Where in the entries below does "file" appear? Copy every line that has it.

*** TASK INPUTS

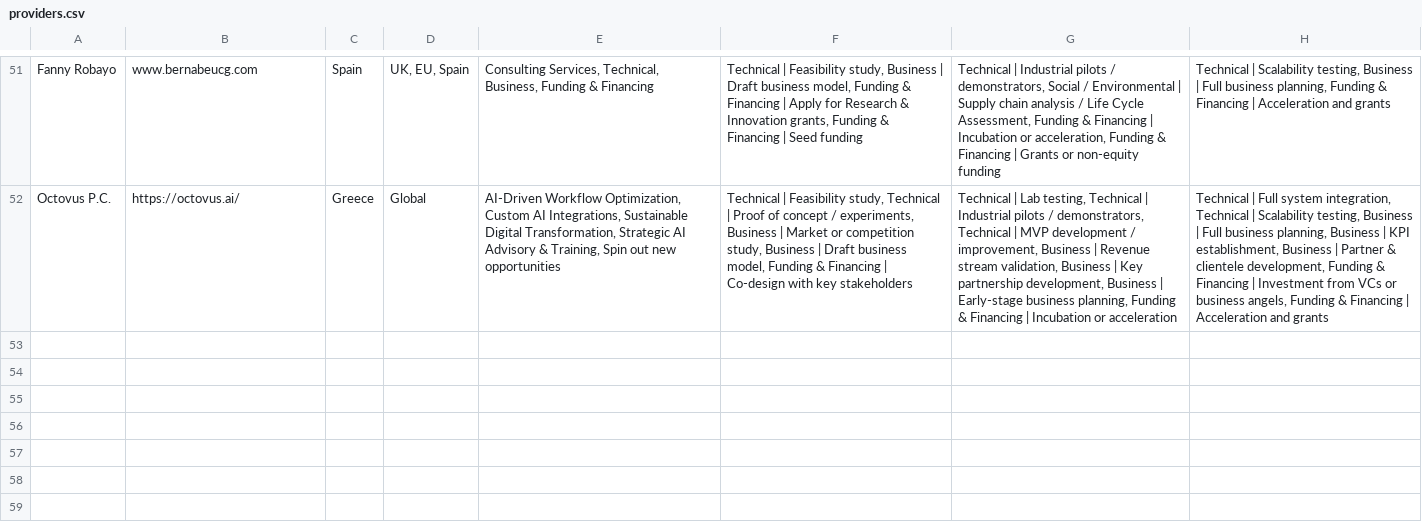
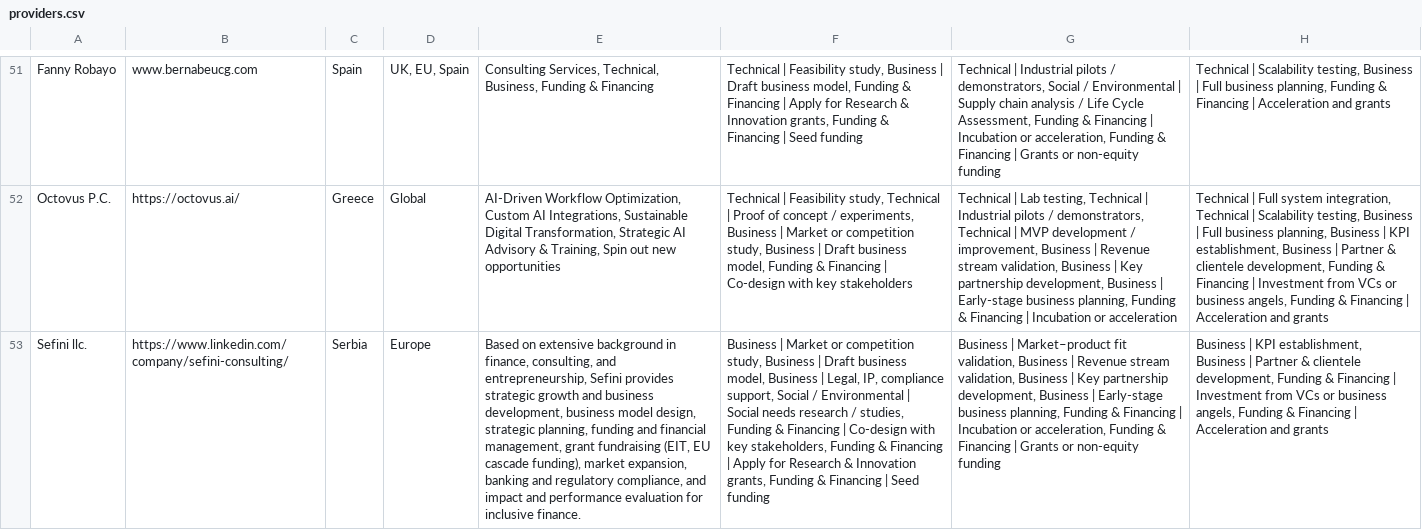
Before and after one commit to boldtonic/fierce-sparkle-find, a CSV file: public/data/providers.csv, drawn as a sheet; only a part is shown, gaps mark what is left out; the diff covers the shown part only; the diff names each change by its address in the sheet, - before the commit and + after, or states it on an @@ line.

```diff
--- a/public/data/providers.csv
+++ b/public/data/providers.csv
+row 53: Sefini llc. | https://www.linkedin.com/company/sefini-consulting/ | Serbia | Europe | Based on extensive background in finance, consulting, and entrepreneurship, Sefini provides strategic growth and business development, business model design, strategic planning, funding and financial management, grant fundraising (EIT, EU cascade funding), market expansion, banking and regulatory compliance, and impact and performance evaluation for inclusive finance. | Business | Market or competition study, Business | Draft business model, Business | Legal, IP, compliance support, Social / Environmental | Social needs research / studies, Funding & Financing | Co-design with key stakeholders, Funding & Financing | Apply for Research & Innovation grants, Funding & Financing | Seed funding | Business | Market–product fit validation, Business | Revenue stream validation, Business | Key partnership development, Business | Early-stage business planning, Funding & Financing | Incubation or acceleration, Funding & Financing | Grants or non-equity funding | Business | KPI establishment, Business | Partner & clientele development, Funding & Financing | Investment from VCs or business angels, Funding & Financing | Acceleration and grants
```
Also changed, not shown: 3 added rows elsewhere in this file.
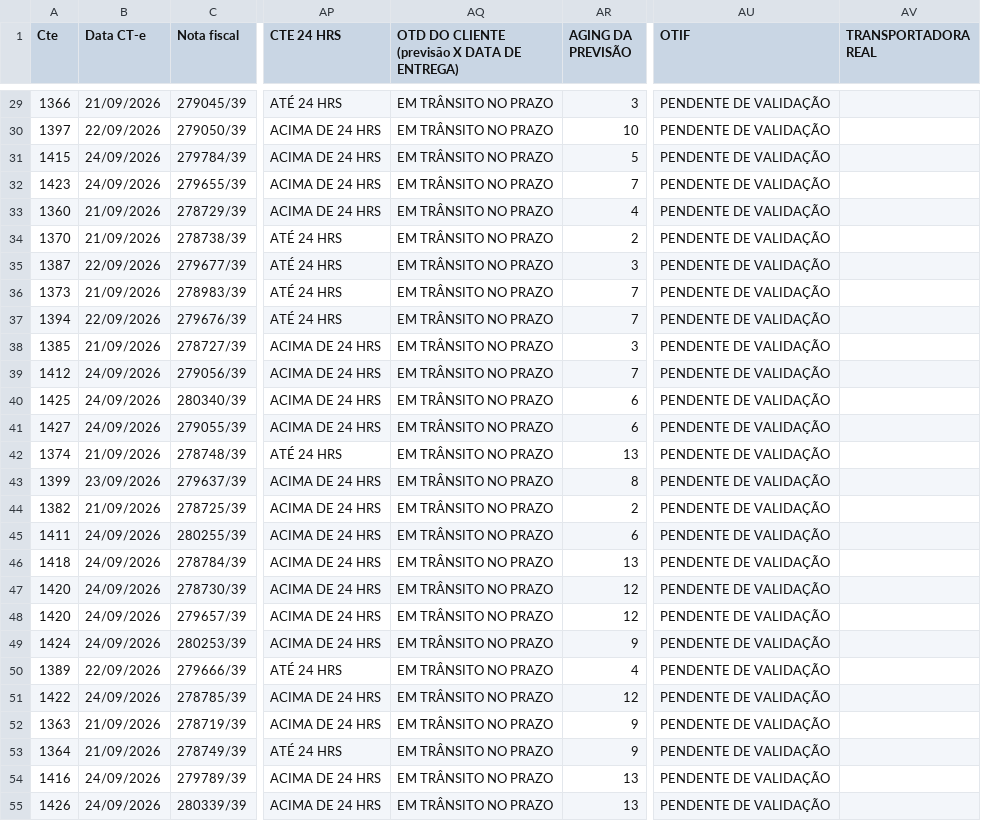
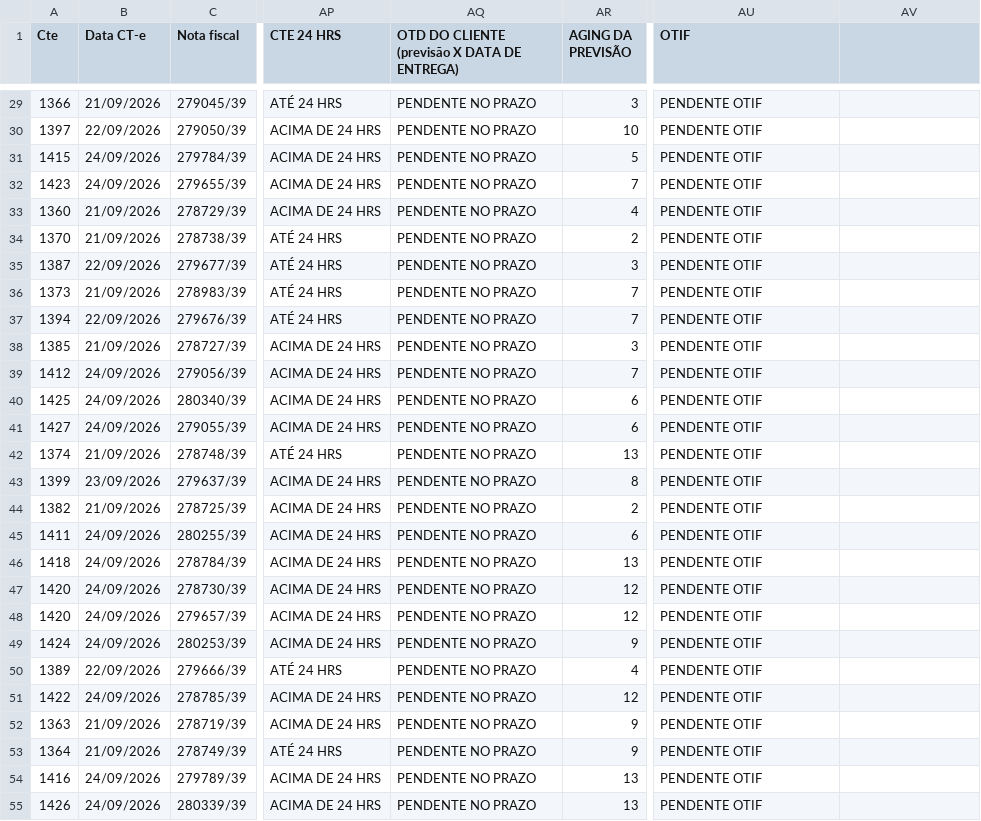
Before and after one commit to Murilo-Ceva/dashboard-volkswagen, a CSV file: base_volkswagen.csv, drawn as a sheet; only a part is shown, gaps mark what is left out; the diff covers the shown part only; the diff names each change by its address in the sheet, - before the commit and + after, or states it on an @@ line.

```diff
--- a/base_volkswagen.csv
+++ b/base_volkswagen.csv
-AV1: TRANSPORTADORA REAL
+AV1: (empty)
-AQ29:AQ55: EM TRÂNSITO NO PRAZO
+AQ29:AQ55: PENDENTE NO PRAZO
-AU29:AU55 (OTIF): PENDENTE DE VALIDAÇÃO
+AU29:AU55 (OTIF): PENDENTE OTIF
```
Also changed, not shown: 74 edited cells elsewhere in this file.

******

**YOUR RESPONSE:**
Before and after one commit to boldtonic/fierce-sparkle-find, a CSV file: public/data/providers.csv, drawn as a sheet; only a part is shown, gaps mark what is left out; the diff covers the shown part only; the diff names each change by its address in the sheet, - before the commit and + after, or states it on an @@ line.
Also changed, not shown: 3 added rows elsewhere in this file.
Before and after one commit to Murilo-Ceva/dashboard-volkswagen, a CSV file: base_volkswagen.csv, drawn as a sheet; only a part is shown, gaps mark what is left out; the diff covers the shown part only; the diff names each change by its address in the sheet, - before the commit and + after, or states it on an @@ line.
Also changed, not shown: 74 edited cells elsewhere in this file.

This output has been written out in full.